When the Fair-Weather Sippers Disappear, Wineries Try Jazz
LAST year more than a million visitors flocked to the wineries on the East End of Long Island, watching the bud break on the vines in May, the clusters of grapes swelling along the wire trellises in summer and the harvest come fall. They crowded into tasting rooms, sipping cabernet franc, chardonnay and merlot.
Though most of the wineries are open year round, come winter — pruning season in the vineyards — traffic slows to a trickle.
For winery owners like Ann Marie Borghese of Castello di Borghese in Cutchogue, the bills keep piling up.
“In the summer it’s easy to come,” Ms. Borghese said. “You need to have something to entice the people out into the winter cold of the East End.”
Along with offering winemaker walks and tours of the fermentation room, Ms. Borghese pairs culture with fine wine.
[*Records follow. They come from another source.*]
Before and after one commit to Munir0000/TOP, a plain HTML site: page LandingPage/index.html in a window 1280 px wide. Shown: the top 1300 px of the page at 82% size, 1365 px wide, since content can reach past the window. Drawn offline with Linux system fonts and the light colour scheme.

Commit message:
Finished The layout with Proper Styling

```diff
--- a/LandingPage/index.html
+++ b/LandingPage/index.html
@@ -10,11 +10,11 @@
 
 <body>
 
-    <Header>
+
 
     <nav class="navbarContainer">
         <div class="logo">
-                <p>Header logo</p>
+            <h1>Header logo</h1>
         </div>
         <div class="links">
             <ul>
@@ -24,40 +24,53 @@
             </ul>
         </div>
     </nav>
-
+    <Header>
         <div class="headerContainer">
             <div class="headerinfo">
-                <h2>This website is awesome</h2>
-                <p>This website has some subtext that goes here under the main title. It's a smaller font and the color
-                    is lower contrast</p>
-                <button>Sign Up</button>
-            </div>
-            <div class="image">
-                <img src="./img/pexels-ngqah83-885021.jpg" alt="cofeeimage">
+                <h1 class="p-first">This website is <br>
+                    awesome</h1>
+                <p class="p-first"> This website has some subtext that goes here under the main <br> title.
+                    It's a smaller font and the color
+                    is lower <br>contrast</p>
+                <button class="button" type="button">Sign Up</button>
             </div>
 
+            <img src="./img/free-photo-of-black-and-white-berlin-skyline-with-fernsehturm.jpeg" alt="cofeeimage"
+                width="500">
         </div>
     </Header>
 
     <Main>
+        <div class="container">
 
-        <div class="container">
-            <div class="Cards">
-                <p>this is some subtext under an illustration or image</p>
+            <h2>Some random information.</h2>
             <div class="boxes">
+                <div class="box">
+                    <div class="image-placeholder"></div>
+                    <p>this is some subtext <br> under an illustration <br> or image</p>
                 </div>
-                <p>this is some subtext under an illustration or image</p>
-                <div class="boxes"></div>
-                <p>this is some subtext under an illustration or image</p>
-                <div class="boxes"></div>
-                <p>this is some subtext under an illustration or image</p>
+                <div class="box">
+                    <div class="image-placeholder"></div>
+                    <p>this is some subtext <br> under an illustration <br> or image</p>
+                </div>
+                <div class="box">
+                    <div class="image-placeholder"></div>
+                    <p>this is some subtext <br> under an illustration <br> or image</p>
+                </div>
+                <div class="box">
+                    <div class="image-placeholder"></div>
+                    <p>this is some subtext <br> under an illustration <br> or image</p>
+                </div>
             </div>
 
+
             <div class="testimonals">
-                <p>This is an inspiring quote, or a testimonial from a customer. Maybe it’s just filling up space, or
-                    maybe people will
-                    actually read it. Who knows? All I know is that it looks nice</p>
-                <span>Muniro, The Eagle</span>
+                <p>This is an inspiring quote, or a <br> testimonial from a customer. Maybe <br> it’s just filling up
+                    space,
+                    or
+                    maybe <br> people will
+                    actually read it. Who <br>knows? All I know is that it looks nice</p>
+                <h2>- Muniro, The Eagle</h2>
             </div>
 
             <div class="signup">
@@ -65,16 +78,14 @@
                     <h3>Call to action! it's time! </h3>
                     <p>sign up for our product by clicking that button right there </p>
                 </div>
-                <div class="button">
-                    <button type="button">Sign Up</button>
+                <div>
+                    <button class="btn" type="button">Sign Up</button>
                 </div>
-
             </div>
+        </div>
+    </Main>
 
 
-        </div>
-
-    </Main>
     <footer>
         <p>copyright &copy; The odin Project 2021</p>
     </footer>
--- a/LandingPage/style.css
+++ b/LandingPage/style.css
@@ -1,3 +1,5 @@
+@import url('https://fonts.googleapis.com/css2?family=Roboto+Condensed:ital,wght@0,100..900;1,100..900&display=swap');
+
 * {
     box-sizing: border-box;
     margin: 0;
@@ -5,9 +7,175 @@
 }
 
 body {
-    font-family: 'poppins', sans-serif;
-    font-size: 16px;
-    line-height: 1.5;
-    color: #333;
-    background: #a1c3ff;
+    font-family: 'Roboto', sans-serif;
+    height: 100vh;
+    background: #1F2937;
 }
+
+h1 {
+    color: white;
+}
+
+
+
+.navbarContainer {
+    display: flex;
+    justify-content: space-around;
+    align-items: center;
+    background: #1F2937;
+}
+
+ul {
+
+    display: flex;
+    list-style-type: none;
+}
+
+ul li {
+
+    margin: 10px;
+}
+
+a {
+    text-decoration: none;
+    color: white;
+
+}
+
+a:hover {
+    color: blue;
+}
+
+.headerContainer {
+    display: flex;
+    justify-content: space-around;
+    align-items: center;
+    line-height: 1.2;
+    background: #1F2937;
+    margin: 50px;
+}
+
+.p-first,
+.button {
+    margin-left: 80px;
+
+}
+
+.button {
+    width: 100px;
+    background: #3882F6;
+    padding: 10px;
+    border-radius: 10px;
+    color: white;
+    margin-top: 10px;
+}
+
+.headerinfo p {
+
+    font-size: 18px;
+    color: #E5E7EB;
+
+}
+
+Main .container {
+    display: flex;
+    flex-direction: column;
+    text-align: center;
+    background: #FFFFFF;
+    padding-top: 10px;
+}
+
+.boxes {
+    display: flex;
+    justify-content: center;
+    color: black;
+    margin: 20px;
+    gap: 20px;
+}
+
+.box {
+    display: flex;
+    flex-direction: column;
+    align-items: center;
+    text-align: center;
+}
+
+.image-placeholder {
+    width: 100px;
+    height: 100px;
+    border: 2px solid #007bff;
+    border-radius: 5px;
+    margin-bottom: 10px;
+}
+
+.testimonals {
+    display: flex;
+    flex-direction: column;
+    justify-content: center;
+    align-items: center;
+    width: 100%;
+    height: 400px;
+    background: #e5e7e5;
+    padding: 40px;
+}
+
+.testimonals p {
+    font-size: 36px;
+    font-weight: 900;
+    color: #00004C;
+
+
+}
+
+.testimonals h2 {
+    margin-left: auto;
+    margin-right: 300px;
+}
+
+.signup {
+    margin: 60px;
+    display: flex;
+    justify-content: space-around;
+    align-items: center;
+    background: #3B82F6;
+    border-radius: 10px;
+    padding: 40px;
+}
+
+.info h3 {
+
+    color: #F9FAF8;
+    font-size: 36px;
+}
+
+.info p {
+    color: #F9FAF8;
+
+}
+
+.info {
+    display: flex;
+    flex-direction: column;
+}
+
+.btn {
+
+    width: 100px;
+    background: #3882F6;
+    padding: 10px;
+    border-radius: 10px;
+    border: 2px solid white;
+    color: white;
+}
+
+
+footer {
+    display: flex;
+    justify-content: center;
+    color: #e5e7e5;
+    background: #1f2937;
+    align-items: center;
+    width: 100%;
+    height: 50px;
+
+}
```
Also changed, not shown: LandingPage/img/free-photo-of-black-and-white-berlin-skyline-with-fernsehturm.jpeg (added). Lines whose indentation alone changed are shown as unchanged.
Her converted 1949 potato barn includes an art and photography gallery and tasting room, where fine food and olive oil tastings, operas and concerts are staged.
During the winter doldrums, she and her counterparts are adding the smooth sounds of jazz.
Castello di Borghese is one of 21 wineries heralding a stepped-up effort by the Long Island Wine Council, the East End Arts Council, Suffolk County and the Long Island Convention and Visitors Bureau to turn the Long Island Culture and Wine Winterfest, now in its fourth year, into a jazz festival.More than 50 acts are booked over a five-week period; at Borghese they include Ahmad Ali, singer and guitarist, on Feb. 16, Paul Ferguson, guitarist and keyboardist, on March 1 and Mark Yodice, solo guitarist,